These houses were built in the early 19th century as houses for worker at the 'big house' - called 'Orleans' - which stood nearby, on the rise facing the sea.
The churchyard wall here takes a turn, probably made to accommodate the new houses.
Two feet below the surface, the trench diggers came across bones, which were put in a bucket.
Soon a skull was broken by a spade, and in the damp earth it broke into several pieces.
Before long the pile of bones filled the bucket, and several more skulls were found.
Wondering whether these bones were human and whether their finding should be reported, Mr. Kennel took the bucket to the Museum where they were identified as being human, and probably 200 years old at least.
When the local police heard of their age they took no further interest.
Mr L.B. Haines of the Mersea Museum, a biologist who had specialised in human physiology and anatomy, visited the site and found bones still being uncovered, with the skeletons lying in various directions, contrary to the usual burial position, when the feet point to the east. This is an old custom which relates to all the dead rising from the grave and facing the east at the resurrection."
In 1665 the Great Plague came to England when half of the population of London died. Many of the people fled from the City, and many came to Essex. The big towns put up barriers with armed men to keep out the fugitives who might be carrying the disease with them.
The first suggestion was that this pit of skeletons was a 'Plague Pit', many of which are found outside towns where the fugitives lived and died.
But a visit from an archaeological skeleton expert from Cambridge University dated the bones as being from 200 to 400 years old, not all of the same age. This elimi ted the Plague Pit idea.
In all 14 skulls were taken from the trench, with many other relevant bones; but only 3 stayed solid, the others, on examination, being those of young people below the age of 20 .
(A Biological note; - A child's skull has separate bones which grow together, becoming solidly joined about the age of 20.)
Who were these people?
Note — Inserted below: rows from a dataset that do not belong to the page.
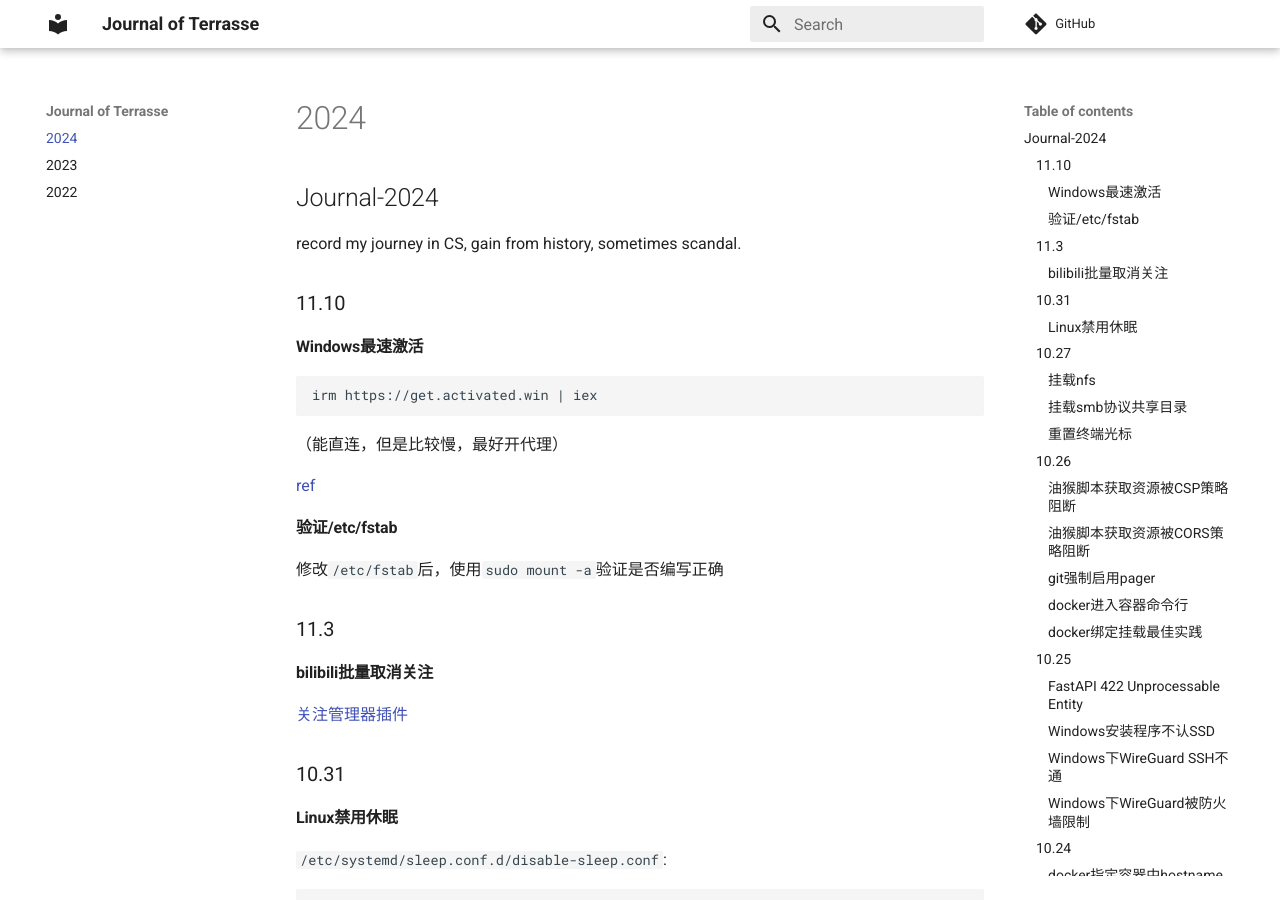
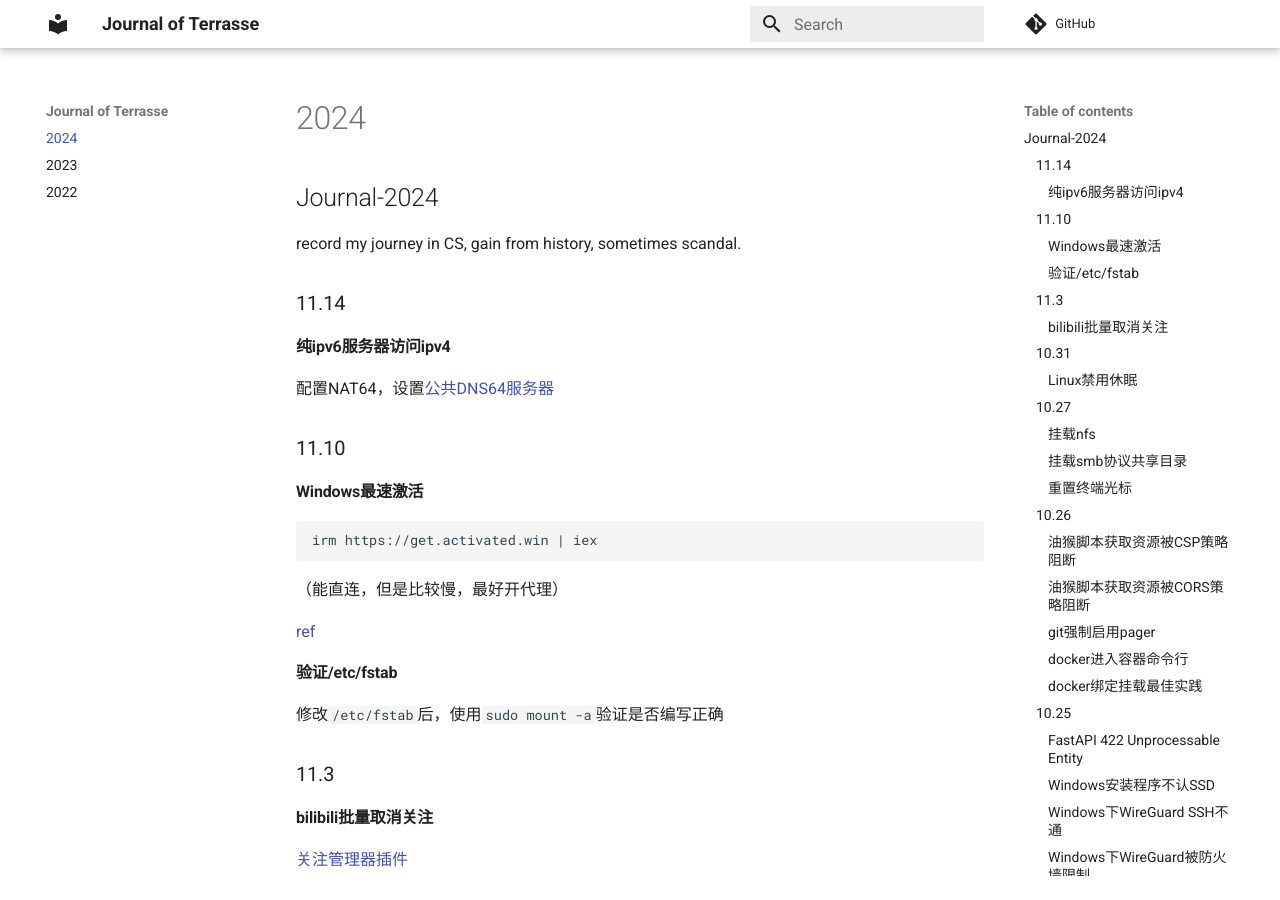
Before and after one commit to Jerry-Terrasse/journal, an MkDocs documentation site: the page built from docs/2024.md, in a window 1280 px wide and 900 px high. Built offline with MkDocs 1.6.1 and Material for MkDocs 9.7.7, drawn with Linux system fonts in a browser that asks for light colours; comment, search, counter and statistics services are not loaded.

Commit message:
update (Fri Nov 15 12:37:27 PM CST 2024)

```diff
--- a/docs/2024.md
+++ b/docs/2024.md
@@ -1,6 +1,12 @@
 ## Journal-2024
 
 record my journey in CS, gain from history, sometimes scandal.
+
+### 11.14
+
+#### 纯ipv6服务器访问ipv4
+
+配置NAT64，设置[公共DNS64服务器](https://nat64.net/)
 
 ### 11.10
 
```
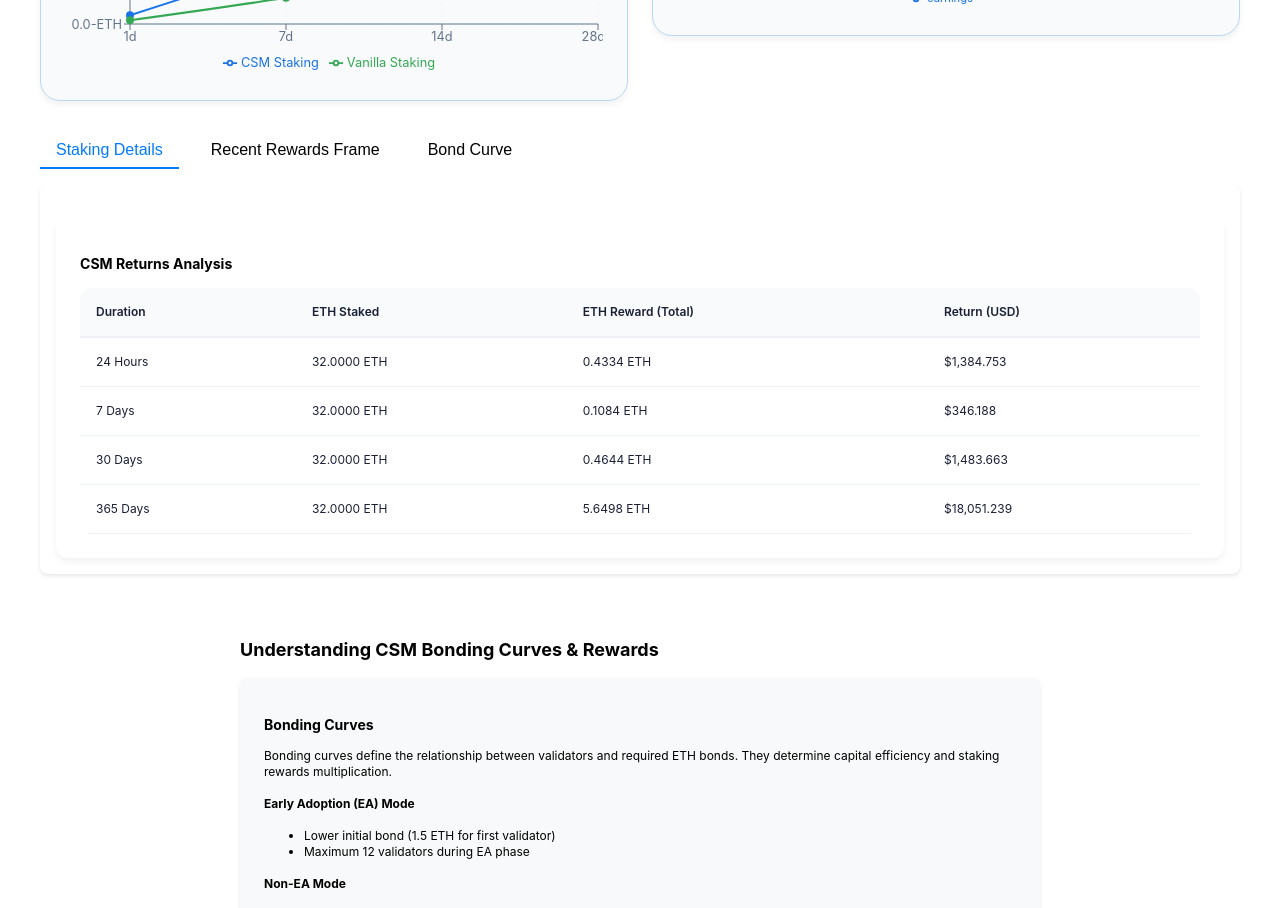
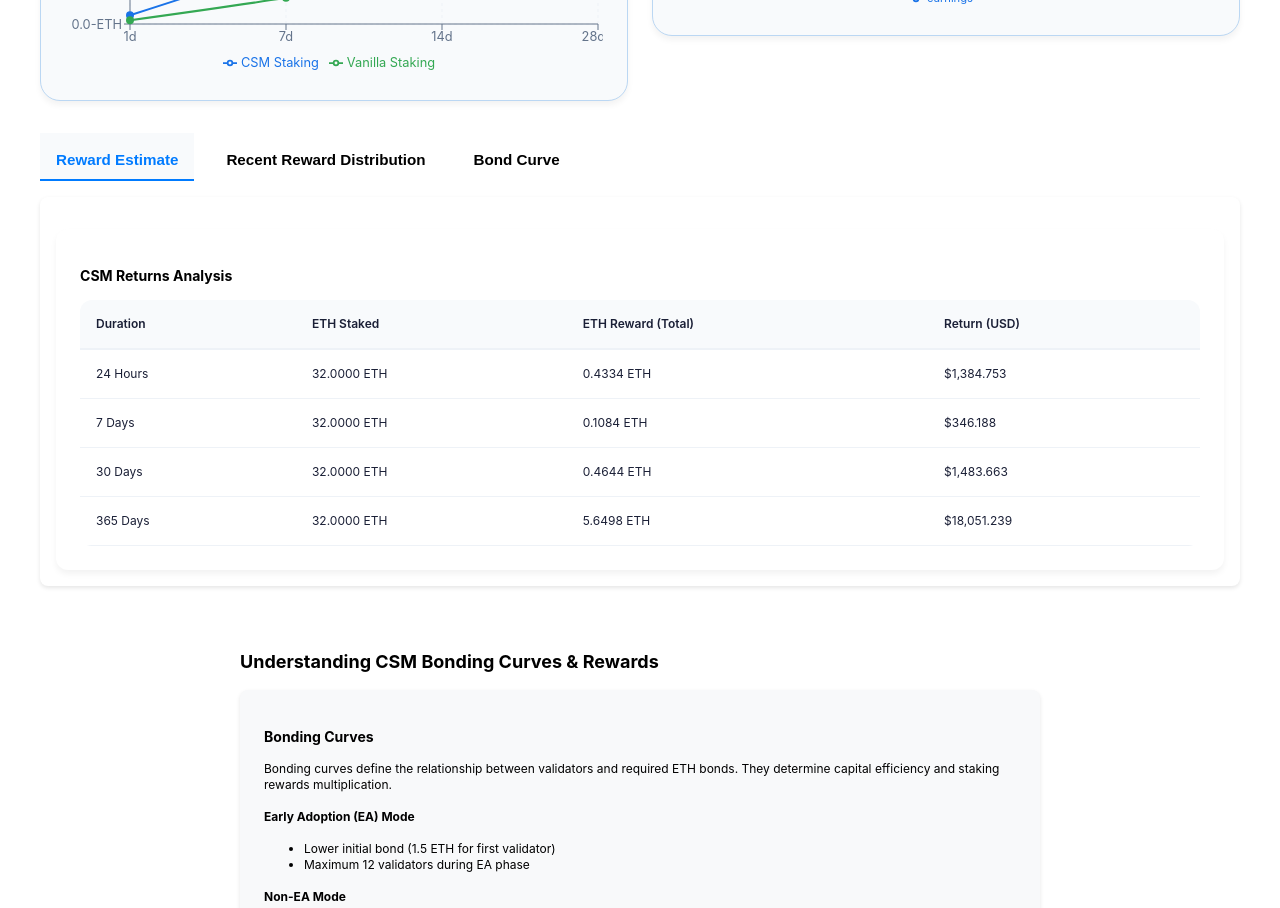
Before and after one commit to kayvee-x/lido-csm, a React (Create React App) app: page / in a window 1280 px wide. Shown: the part 1140-2048 px from the top of the page. Built offline with nearby package versions, Linux system fonts and the light colour scheme; no server answers.

Commit message:
minor styling

```diff
--- a/src/App.js
+++ b/src/App.js
@@ -235,19 +235,19 @@ function App() {
                 className={`tab-button ${activeTab === 'staking' ? 'active' : ''}`}
                 onClick={() => setActiveTab('staking')}
               >
-                Staking Details
+                <h3>Reward Estimate</h3>
               </button>
               <button
                 className={`tab-button ${activeTab === 'performance' ? 'active' : ''}`}
                 onClick={() => setActiveTab('performance')}
               >
-                Recent Rewards Frame
+                <h3>Recent Reward Distribution</h3>
               </button>
               <button
                 className={`tab-button ${activeTab === 'bondCurve' ? 'active' : ''}`}
                 onClick={() => setActiveTab('bondCurve')}
               >
-                Bond Curve
+                <h3>Bond Curve</h3>
               </button>
             </div>
 
--- a/src/app.css
+++ b/src/app.css
@@ -315,11 +315,14 @@ select:focus {
 .table-tabs {
   display: flex;
   gap: 1rem;
-    margin-bottom: 1rem;
+  margin-bottom: 1rem;
 }
-
+.table-tabs h3 {
+  font-size: 0.95rem;
+  margin-bottom: 0.5rem;
+}
 .tab-button {
-  padding: 0.5rem 1rem;
+  padding: 0.2rem 1rem;
   border: none;
   background: none;
   cursor: pointer;
@@ -331,6 +334,7 @@ select:focus {
 .tab-button.active {
   border-bottom: 2px solid #007bff;
     color: #007bff;
+    background: #f8fafc;
 }
 
 .tab-button:hover {
```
The suggestion has been made that this pit could have been a pit for those who were denied burial in consecrated ground. These would include suicides, those executed for murder, theft of anything valued over 5 shillings, girls dying at the birth of an illegitimate child, or corpses washed up on the beach not wearing a sign of Christianity (ring or necklace).
It is not likely to have been a pit for bones removed from old graves, as they were found as whole skeletons.
A mysterious fact is that no items of clothing were found, no metal buckles, no bone buttons, no rings or jewellery. Other clothing would have rotted away as the soil was very damp.
Why did they die?
One of the skulls, of a man aged about 40, was badly affected by scurvy.
This disease is caused by the absence of vitamin C in the diet, and used to be found in seamen who were often at sea for many months without the chance of eating fresh vegetables and fruit.
Captain Cook (1780) made his crews suck lime fruit on his long journeys, to give them vitamin C. The Yankees mocked the British navy, hence their nick_name of 'Limeys' for the British.
Scurvey causes the gums and finger tips to become inflamed and to swell. The teeth and _nails loosen and fall out. This poor man's jaw bones have been eaten away so badly that even his teeth sockets have been eaten away.
A young girl's jaw bone has been badly eaten away with an abscess, suggesting that she might have died of blood poisoning or even killed herself with the pain, for there were no dentists as we know them today.
The teeth on the other two skulls on show are in perfect condition, for they never had sweets nor ice-cream nor sticky cakes to eat. (Sugar only came to the poor people in Britain about 1700.)
The backbones of a small child show that he suffered badly from osteo-arthritis, for the bones of the spine have bad growths on them which must have made him a cripple, and every movement agony.
We know that most of the bodies were adolescents for their arm and leg bones had not finished growing.
The mystery remains unsolved.
Published in Museum Piece in Mersea Courier 1 April 2011